Members on both sides of the aisle acknowledged the steps the IRS has taken to safeguard taxpayer information but agreed the agency must do more to protect taxpayers from rampant tax-related identity theft and cybersecurity attacks.
As Chairman Roskam said:
“Fraud related to identity theft is growing at an alarming rate – it’s a serious crime that hurts millions of Americans and costs the government billions of dollars.
“In 2012, the Treasury Inspector General for Tax Administration, or TIGTA, reported the IRS could pay out $21 billion in fraudulent refunds over five years … While the IRS has taken some steps to prevent and detect identity theft, the agency is not keeping up with the criminals.”
Two nonpartisan government watchdogs – the Government Accountability Office (GAO) and the Treasury Inspector General for Tax Administration (TIGTA) – have repeatedly expressed concerns that the IRS’s efforts to prevent fraud are insufficient. At the hearing, witnesses from GAO and TIGTA highlighted the agency’s failure to effectively implement many of their recommendations to better protect Americans during tax season – including fixing the authentication system to prevent fraudsters from accessing taxpayer information.
Members also expressed concern that because of cybersecurity hacks, such as the Get Transcript hack, criminals now frequently have access to all of the taxpayer’s information. This means they can file fraudulent returns that are completely identical to the legitimate return. To combat this, the IRS needs to step up its data analytics and work with other stakeholders to share information more effectively.
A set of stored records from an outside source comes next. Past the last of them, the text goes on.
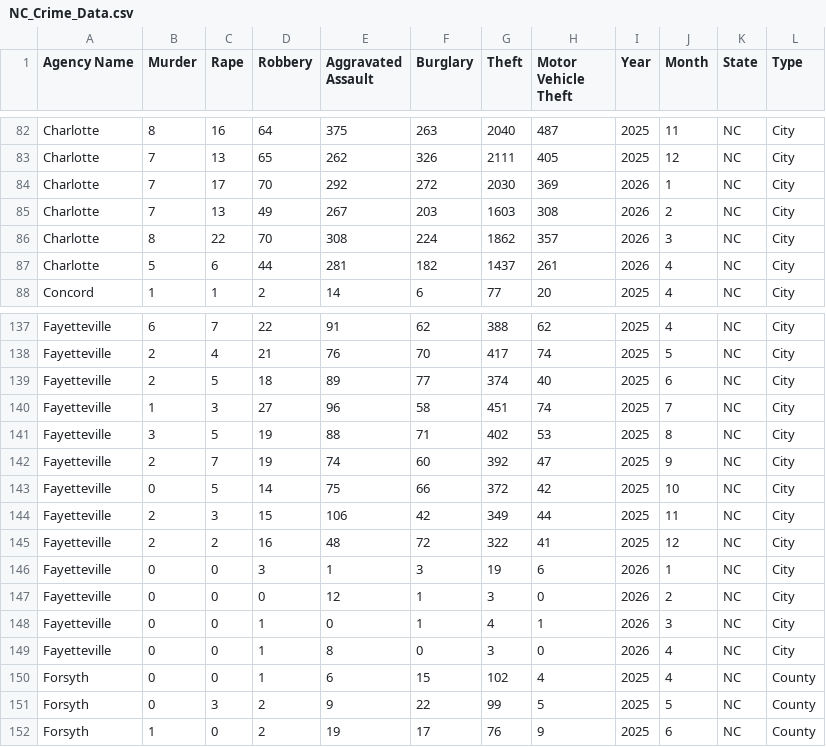
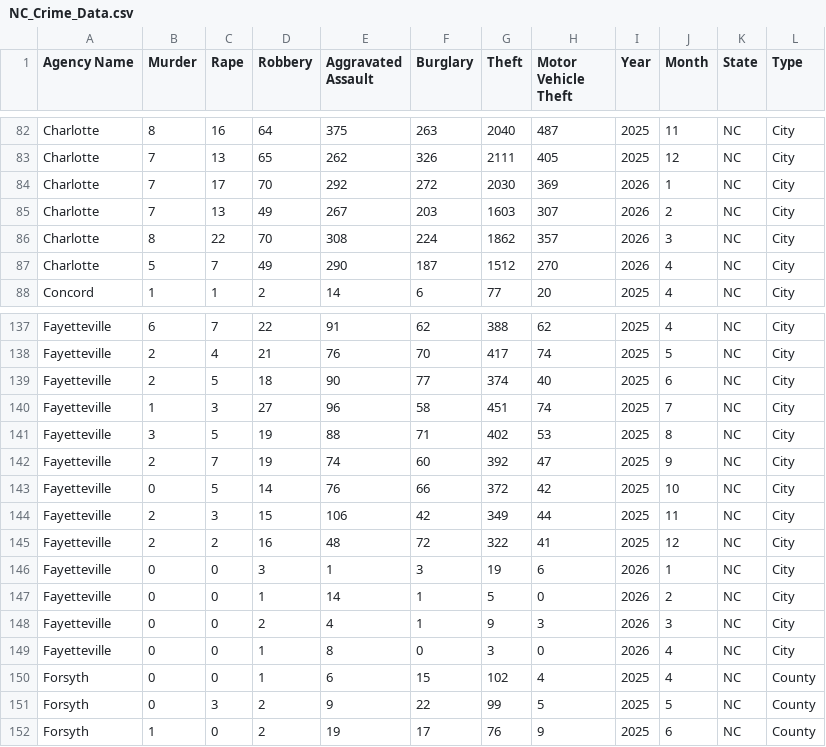
Before and after one commit to AH-Datalytics/nc-crime-output, a CSV file: NC_Crime_Data.csv, drawn as a sheet; only a part is shown, gaps mark what is left out.

```diff
--- a/NC_Crime_Data.csv
+++ b/NC_Crime_Data.csv
@@ -84,5 +84,5 @@ Charlotte,7,13,65,262,326,2111,405,2025,12,NC,City
 Charlotte,7,17,70,292,272,2030,369,2026,1,NC,City
-Charlotte,7,13,49,267,203,1603,308,2026,2,NC,City
+Charlotte,7,13,49,267,203,1603,307,2026,2,NC,City
 Charlotte,8,22,70,308,224,1862,357,2026,3,NC,City
-Charlotte,5,6,44,281,182,1437,261,2026,4,NC,City
+Charlotte,5,7,49,290,187,1512,270,2026,4,NC,City
 Concord,1,1,2,14,6,77,20,2025,4,NC,City
@@ -138,3 +138,3 @@ Fayetteville,6,7,22,91,62,388,62,2025,4,NC,City
 Fayetteville,2,4,21,76,70,417,74,2025,5,NC,City
-Fayetteville,2,5,18,89,77,374,40,2025,6,NC,City
+Fayetteville,2,5,18,90,77,374,40,2025,6,NC,City
 Fayetteville,1,3,27,96,58,451,74,2025,7,NC,City
@@ -142,3 +142,3 @@ Fayetteville,3,5,19,88,71,402,53,2025,8,NC,City
 Fayetteville,2,7,19,74,60,392,47,2025,9,NC,City
-Fayetteville,0,5,14,75,66,372,42,2025,10,NC,City
+Fayetteville,0,5,14,76,66,372,42,2025,10,NC,City
 Fayetteville,2,3,15,106,42,349,44,2025,11,NC,City
@@ -146,4 +146,4 @@ Fayetteville,2,2,16,48,72,322,41,2025,12,NC,City
 Fayetteville,0,0,3,1,3,19,6,2026,1,NC,City
-Fayetteville,0,0,0,12,1,3,0,2026,2,NC,City
-Fayetteville,0,0,1,0,1,4,1,2026,3,NC,City
+Fayetteville,0,0,1,14,1,5,0,2026,2,NC,City
+Fayetteville,0,0,2,4,1,9,3,2026,3,NC,City
 Fayetteville,0,0,1,8,0,3,0,2026,4,NC,City
```
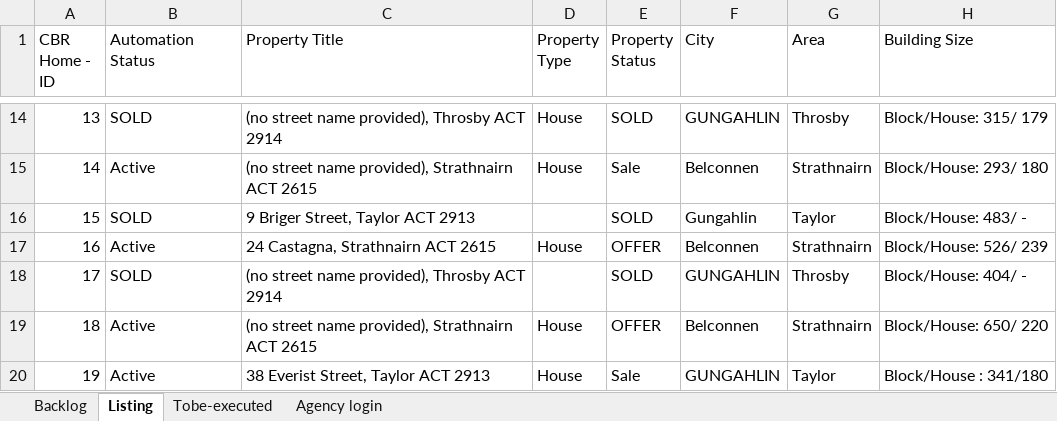
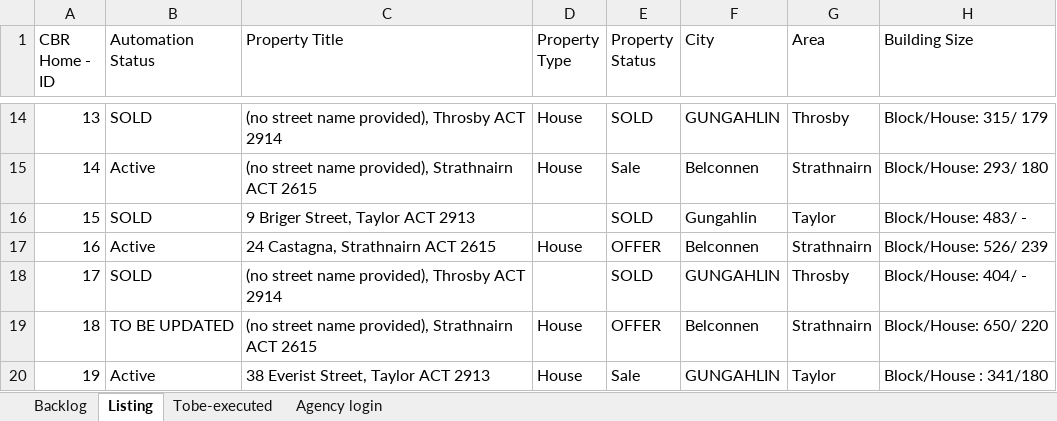
Before and after one commit to ynotcanberra/777Homes-business, an Excel workbook: src/main/resources/InputTestdata/Listing details.xlsx, sheet Listing, drawn as a sheet; only a part is shown, gaps mark what is left out; values as stored, in another font and other column widths than the file's, no cell formats; conditional formats not drawn; the diff covers the shown part only; the diff names each change by its address in the sheet, - before the commit and + after, or states it on an @@ line.

Commit message:
Check exiting listing - Script run

```diff
--- a/src/main/resources/InputTestdata/Listing details.xlsx (sheet Listing)
+++ b/src/main/resources/InputTestdata/Listing details.xlsx (sheet Listing)
-B19 (Automation Status): Active
+B19 (Automation Status): TO BE UPDATED
```
Also changed, not shown: 8 edited cells elsewhere in this sheet, cell formats.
When Rep. Pat Meehan (R-PA) asked about how to improve the authentication system, members and witnesses agreed the IRS faces many challenges. Commissioner Koskinen admitted part of the problem is that the agency runs “the world’s most complicated tax system.” Rep. Jim Renacci (R-OH), who personally experienced tax-related identify theft, responded, “the real answer is we have to simplify the tax code.”
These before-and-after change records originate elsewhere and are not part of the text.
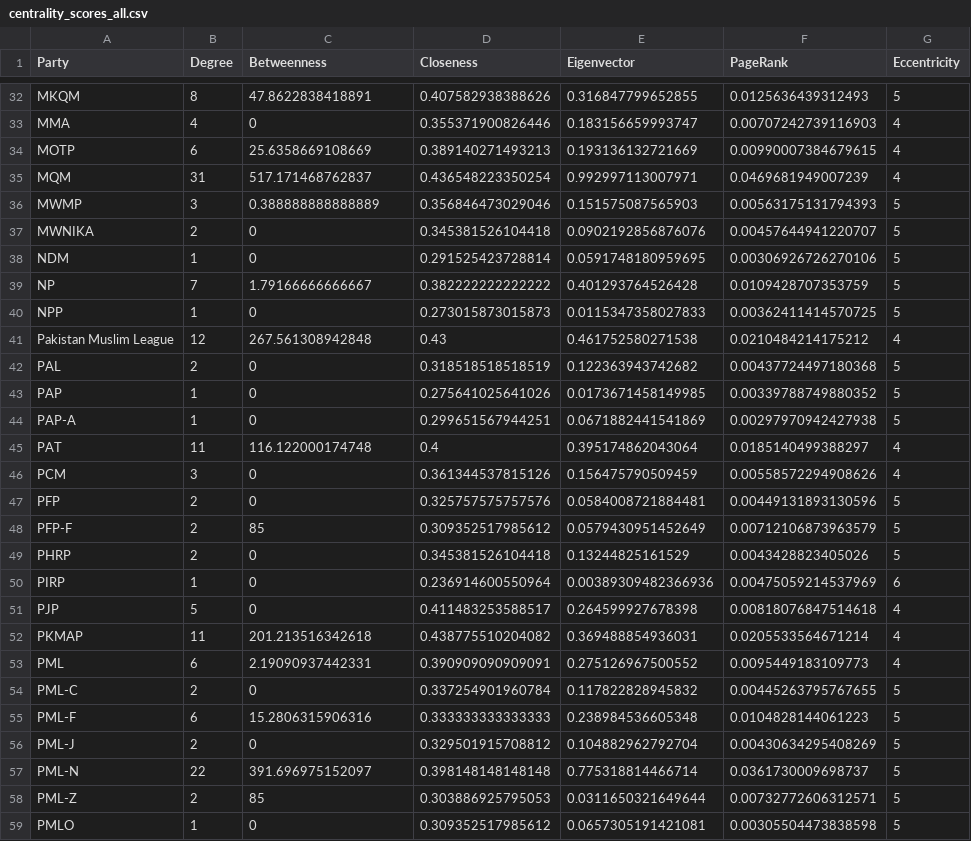
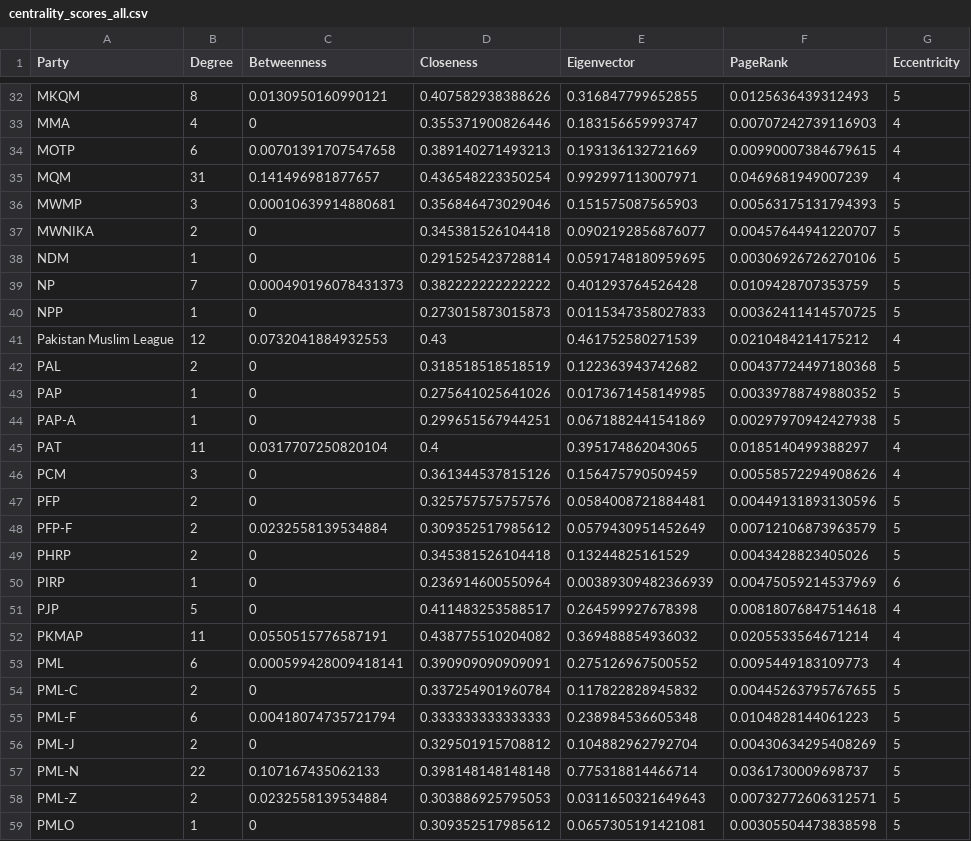
Before and after one commit to HammadMal/SNA_Project_CS361, a CSV file: results/network_metrics_party_party/centrality_scores_all.csv, drawn as a sheet; only a part is shown, gaps mark what is left out; the diff covers the shown part only.

```diff
--- a/results/network_metrics_party_party/centrality_scores_all.csv
+++ b/results/network_metrics_party_party/centrality_scores_all.csv
@@ -32,11 +32,11 @@
-"MKQM",8,47.8622838418891,0.407582938388626,0.316847799652855,0.0125636439312493,5
+"MKQM",8,0.0130950160990121,0.407582938388626,0.316847799652855,0.0125636439312493,5
 "MMA",4,0,0.355371900826446,0.183156659993747,0.00707242739116903,4
-"MOTP",6,25.6358669108669,0.389140271493213,0.193136132721669,0.00990007384679615,4
-"MQM",31,517.171468762837,0.436548223350254,0.992997113007971,0.0469681949007239,4
-"MWMP",3,0.388888888888889,0.356846473029046,0.151575087565903,0.00563175131794393,5
-"MWNIKA",2,0,0.345381526104418,0.0902192856876076,0.00457644941220707,5
+"MOTP",6,0.00701391707547658,0.389140271493213,0.193136132721669,0.00990007384679615,4
+"MQM",31,0.141496981877657,0.436548223350254,0.992997113007971,0.0469681949007239,4
+"MWMP",3,0.00010639914880681,0.356846473029046,0.151575087565903,0.00563175131794393,5
+"MWNIKA",2,0,0.345381526104418,0.0902192856876077,0.00457644941220707,5
 "NDM",1,0,0.291525423728814,0.0591748180959695,0.00306926726270106,5
-"NP",7,1.79166666666667,0.382222222222222,0.401293764526428,0.0109428707353759,5
+"NP",7,0.000490196078431373,0.382222222222222,0.401293764526428,0.0109428707353759,5
 "NPP",1,0,0.273015873015873,0.0115347358027833,0.00362411414570725,5
-"Pakistan Muslim League",12,267.561308942848,0.43,0.461752580271538,0.0210484214175212,4
+"Pakistan Muslim League",12,0.0732041884932553,0.43,0.461752580271539,0.0210484214175212,4
 "PAL",2,0,0.318518518518519,0.122363943742682,0.00437724497180368,5
@@ -44,16 +44,16 @@
 "PAP-A",1,0,0.299651567944251,0.0671882441541869,0.00297970942427938,5
-"PAT",11,116.122000174748,0.4,0.395174862043064,0.0185140499388297,4
+"PAT",11,0.0317707250820104,0.4,0.395174862043065,0.0185140499388297,4
 "PCM",3,0,0.361344537815126,0.156475790509459,0.00558572294908626,4
 "PFP",2,0,0.325757575757576,0.0584008721884481,0.00449131893130596,5
-"PFP-F",2,85,0.309352517985612,0.0579430951452649,0.00712106873963579,5
+"PFP-F",2,0.0232558139534884,0.309352517985612,0.0579430951452649,0.00712106873963579,5
 "PHRP",2,0,0.345381526104418,0.13244825161529,0.0043428823405026,5
-"PIRP",1,0,0.236914600550964,0.00389309482366936,0.00475059214537969,6
+"PIRP",1,0,0.236914600550964,0.00389309482366939,0.00475059214537969,6
 "PJP",5,0,0.411483253588517,0.264599927678398,0.00818076847514618,4
-"PKMAP",11,201.213516342618,0.438775510204082,0.369488854936031,0.0205533564671214,4
-"PML",6,2.19090937442331,0.390909090909091,0.275126967500552,0.0095449183109773,4
+"PKMAP",11,0.0550515776587191,0.438775510204082,0.369488854936032,0.0205533564671214,4
+"PML",6,0.000599428009418141,0.390909090909091,0.275126967500552,0.0095449183109773,4
 "PML-C",2,0,0.337254901960784,0.117822828945832,0.00445263795767655,5
-"PML-F",6,15.2806315906316,0.333333333333333,0.238984536605348,0.0104828144061223,5
+"PML-F",6,0.00418074735721794,0.333333333333333,0.238984536605348,0.0104828144061223,5
 "PML-J",2,0,0.329501915708812,0.104882962792704,0.00430634295408269,5
-"PML-N",22,391.696975152097,0.398148148148148,0.775318814466714,0.0361730009698737,5
-"PML-Z",2,85,0.303886925795053,0.0311650321649644,0.00732772606312571,5
+"PML-N",22,0.107167435062133,0.398148148148148,0.775318814466714,0.0361730009698737,5
+"PML-Z",2,0.0232558139534884,0.303886925795053,0.0311650321649643,0.00732772606312571,5
 "PMLO",1,0,0.309352517985612,0.0657305191421081,0.00305504473838598,5
```
Also changed, not shown: 36 edited cells elsewhere in this file, results/network_metrics_party_party/betweenness_centrality.csv, results/network_metrics_party_party/eigenvector_centrality.csv, 35 other files.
As House Republicans work toward a fairer, flatter, simpler tax code, the Ways and Means Oversight Subcommittee will continue to make the IRS accountable to the American people through commonsense legislative solutions and ongoing oversight of the agency.
As Chairman Roskman concluded:
“It’s clear the IRS’s existing efforts to address identity theft and cybersecurity attacks are not enough …The troubled agency’s failure to improve its information security puts all of us at risk. We need to hold the IRS accountable for protecting taxpayer information and strengthening security. That starts right here, right now.”
For more information about today’s hearing, click here.